UN rights council backs inquiry into Aleppo 'slaughterhouse'
The eastern side of the Syrian city has witnessed "crimes of historic proportions" as a result of the Russian and Syrian bombardment, UN High Commissioner for Human Rights Zeid Ra'ad al-Hussein said during a special session at the 47-member council in Geneva.
A majority vote backed a resolution calling on the Commission of Inquiry to "conduct a comprehensive, independent special inquiry into the events in Aleppo".
The resolution, spearheaded by Britain, condemned Syrian President Bashar al-Assad's offensive to retake east Aleppo from rebel forces while also admonishing "terrorist acts" by the Islamic State [IS] group and other extremists in the Syrian conflict.
It demanded that warring parties "in particular the Syrian authorities and their allies", allow unrestricted humanitarian access to desperate civilians and "end immediately all bombardments and military flights over Aleppo city".
It also condemned "the starvation of civilians as a means of combat" and called for the UN's existing Commission of Inquiry for Syria [COI] to "conduct a comprehensive, independent special inquiry into the events in Aleppo", and to identify individuals responsible for the most serious violations.
Assad's government has repeatedly denied COI investigators access to the country, although they have published multiple reports documenting violations.
Moscow's envoy to the council, Aleksei Goltiaev, condemned the resolution, describing criticism of Syria and Russia as "pathetic".
John Fisher of Human Rights Watch said the resolution passed at a special session on Aleppo "sent a clear message that illegal attacks on civilians must end and that those responsible will be held to account".
A so-called "humanitarian pause", initiated by Russia, has been broadly holding since Thursday in east Aleppo, where an estimated 250,000 people are besieged.
But the UN and Red Cross have not yet gained access to the rebel side of the city.

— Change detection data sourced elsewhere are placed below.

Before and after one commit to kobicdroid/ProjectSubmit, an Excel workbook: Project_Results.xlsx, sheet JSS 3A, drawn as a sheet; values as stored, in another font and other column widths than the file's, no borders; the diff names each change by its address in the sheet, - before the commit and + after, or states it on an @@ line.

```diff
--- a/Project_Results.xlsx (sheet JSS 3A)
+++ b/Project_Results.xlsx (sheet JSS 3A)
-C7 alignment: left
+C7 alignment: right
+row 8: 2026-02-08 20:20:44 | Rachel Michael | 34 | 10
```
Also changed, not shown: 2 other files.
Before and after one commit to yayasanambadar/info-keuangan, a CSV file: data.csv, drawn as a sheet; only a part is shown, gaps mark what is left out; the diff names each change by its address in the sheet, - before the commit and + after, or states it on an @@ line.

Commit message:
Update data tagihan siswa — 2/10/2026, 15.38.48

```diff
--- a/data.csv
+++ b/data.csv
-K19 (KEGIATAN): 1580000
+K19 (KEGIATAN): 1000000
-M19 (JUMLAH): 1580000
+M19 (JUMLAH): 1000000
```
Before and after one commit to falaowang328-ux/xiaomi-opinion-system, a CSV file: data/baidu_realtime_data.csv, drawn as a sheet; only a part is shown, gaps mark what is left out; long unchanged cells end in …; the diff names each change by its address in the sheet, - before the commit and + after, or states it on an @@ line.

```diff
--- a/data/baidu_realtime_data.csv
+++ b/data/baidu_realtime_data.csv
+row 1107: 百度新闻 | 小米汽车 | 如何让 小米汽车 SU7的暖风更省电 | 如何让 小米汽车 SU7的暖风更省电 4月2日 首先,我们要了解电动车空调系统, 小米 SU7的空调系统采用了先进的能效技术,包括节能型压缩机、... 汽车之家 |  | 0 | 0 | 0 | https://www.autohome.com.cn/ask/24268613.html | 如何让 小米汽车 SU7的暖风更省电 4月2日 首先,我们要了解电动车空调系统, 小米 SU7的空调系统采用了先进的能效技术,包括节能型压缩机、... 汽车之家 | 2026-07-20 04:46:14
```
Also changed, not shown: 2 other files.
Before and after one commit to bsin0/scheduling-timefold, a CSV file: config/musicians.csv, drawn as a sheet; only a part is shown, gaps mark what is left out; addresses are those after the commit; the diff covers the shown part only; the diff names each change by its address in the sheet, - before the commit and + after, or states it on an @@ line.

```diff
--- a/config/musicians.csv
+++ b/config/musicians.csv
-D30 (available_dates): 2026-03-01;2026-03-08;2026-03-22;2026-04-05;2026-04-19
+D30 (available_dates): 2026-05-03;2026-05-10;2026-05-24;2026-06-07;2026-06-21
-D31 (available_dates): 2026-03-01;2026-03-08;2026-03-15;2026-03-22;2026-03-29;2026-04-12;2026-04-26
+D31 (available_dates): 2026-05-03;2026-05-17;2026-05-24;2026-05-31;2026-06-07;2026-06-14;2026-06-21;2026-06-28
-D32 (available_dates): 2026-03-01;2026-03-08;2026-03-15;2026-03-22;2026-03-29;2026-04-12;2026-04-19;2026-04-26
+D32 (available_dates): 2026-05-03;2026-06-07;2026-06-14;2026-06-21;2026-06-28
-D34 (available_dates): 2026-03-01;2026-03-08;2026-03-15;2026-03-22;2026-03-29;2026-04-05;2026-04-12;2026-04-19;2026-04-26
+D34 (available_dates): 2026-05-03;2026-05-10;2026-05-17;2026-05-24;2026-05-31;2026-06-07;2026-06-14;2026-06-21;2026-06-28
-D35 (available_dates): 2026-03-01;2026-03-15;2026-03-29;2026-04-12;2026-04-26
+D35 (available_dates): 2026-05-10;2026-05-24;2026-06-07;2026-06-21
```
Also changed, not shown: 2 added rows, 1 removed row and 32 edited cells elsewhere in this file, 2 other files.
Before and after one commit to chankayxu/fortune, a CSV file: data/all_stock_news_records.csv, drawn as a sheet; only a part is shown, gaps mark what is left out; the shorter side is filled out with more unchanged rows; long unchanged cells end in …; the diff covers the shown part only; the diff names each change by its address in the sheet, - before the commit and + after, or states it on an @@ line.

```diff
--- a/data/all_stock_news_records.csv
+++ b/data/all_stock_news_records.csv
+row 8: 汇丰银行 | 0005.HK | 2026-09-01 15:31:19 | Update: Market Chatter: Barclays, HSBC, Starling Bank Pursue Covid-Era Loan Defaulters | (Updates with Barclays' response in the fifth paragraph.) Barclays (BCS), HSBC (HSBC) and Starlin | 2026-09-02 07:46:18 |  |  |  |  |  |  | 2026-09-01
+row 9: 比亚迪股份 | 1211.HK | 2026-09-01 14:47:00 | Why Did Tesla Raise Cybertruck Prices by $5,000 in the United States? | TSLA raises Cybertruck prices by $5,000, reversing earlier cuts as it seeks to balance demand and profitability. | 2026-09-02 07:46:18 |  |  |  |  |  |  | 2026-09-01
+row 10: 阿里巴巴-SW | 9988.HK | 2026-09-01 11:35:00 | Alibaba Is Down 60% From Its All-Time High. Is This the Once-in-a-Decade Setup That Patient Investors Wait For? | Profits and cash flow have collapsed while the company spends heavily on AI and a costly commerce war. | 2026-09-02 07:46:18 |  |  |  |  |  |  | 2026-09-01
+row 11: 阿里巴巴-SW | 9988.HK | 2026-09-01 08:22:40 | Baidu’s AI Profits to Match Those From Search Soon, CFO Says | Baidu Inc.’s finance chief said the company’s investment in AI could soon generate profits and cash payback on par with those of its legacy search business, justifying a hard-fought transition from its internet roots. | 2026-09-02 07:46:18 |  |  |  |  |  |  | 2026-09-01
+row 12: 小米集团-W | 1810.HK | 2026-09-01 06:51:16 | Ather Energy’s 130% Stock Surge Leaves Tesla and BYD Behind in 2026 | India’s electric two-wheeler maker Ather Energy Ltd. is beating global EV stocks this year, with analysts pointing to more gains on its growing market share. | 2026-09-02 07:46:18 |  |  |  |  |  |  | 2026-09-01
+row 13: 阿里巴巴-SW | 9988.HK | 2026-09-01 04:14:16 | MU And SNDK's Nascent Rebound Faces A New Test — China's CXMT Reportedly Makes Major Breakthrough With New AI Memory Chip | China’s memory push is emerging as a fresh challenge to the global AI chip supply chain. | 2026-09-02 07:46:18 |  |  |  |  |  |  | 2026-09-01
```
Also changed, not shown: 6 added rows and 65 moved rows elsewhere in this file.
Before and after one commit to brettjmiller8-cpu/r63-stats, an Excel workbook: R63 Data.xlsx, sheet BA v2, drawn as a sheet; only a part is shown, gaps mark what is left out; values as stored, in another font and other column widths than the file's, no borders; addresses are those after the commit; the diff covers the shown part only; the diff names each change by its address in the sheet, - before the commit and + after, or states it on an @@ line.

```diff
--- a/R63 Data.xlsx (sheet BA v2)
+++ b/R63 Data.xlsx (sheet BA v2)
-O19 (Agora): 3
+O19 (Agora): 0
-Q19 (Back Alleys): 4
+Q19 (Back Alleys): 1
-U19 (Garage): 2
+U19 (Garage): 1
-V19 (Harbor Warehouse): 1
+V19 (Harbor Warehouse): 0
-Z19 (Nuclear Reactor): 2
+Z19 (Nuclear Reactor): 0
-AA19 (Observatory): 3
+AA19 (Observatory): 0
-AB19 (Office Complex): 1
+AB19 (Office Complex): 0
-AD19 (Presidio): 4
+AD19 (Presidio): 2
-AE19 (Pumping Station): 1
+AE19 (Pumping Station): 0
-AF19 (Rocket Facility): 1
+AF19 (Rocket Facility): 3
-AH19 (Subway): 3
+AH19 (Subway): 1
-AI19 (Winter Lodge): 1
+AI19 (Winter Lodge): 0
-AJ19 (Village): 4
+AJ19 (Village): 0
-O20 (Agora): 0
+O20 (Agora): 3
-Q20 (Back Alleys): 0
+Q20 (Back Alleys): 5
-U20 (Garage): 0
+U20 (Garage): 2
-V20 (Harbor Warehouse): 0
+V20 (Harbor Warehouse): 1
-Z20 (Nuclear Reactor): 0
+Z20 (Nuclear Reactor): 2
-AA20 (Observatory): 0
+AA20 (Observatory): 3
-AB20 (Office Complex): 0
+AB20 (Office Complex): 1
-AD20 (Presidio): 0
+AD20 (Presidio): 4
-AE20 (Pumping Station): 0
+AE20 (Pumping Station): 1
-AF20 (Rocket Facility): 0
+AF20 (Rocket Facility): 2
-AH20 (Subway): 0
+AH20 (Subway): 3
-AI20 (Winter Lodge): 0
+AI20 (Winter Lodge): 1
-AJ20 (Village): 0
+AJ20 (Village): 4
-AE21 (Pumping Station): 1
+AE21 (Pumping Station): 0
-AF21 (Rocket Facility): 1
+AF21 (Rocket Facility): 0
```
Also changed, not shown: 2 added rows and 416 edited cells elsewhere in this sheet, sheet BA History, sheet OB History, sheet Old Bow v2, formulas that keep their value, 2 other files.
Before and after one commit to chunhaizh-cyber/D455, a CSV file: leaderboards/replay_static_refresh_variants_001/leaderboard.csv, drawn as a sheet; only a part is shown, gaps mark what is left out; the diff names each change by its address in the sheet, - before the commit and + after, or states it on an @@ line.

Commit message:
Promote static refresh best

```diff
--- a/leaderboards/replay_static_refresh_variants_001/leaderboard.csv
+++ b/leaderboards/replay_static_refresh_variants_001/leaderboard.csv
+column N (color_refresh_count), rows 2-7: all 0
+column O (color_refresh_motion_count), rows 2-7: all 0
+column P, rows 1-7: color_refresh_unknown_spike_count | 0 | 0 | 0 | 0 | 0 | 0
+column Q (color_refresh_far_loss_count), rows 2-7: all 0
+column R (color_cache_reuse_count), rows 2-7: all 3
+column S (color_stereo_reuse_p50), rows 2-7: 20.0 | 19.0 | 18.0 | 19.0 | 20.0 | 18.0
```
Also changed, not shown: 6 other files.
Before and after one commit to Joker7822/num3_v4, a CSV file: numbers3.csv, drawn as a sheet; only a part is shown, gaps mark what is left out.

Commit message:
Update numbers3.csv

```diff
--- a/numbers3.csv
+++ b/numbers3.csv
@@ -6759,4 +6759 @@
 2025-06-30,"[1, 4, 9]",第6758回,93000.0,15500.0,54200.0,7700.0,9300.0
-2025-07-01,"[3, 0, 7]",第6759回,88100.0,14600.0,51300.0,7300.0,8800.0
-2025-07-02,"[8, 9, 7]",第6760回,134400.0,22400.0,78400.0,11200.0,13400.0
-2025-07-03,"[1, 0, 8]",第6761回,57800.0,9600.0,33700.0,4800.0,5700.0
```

The UN had voiced hope it could begin medical evacuations on Friday before bringing in dozens of aid-filled trucks, but said the security guarantees needed to mobilise had not yet been provided.
Agencies contributed to this report.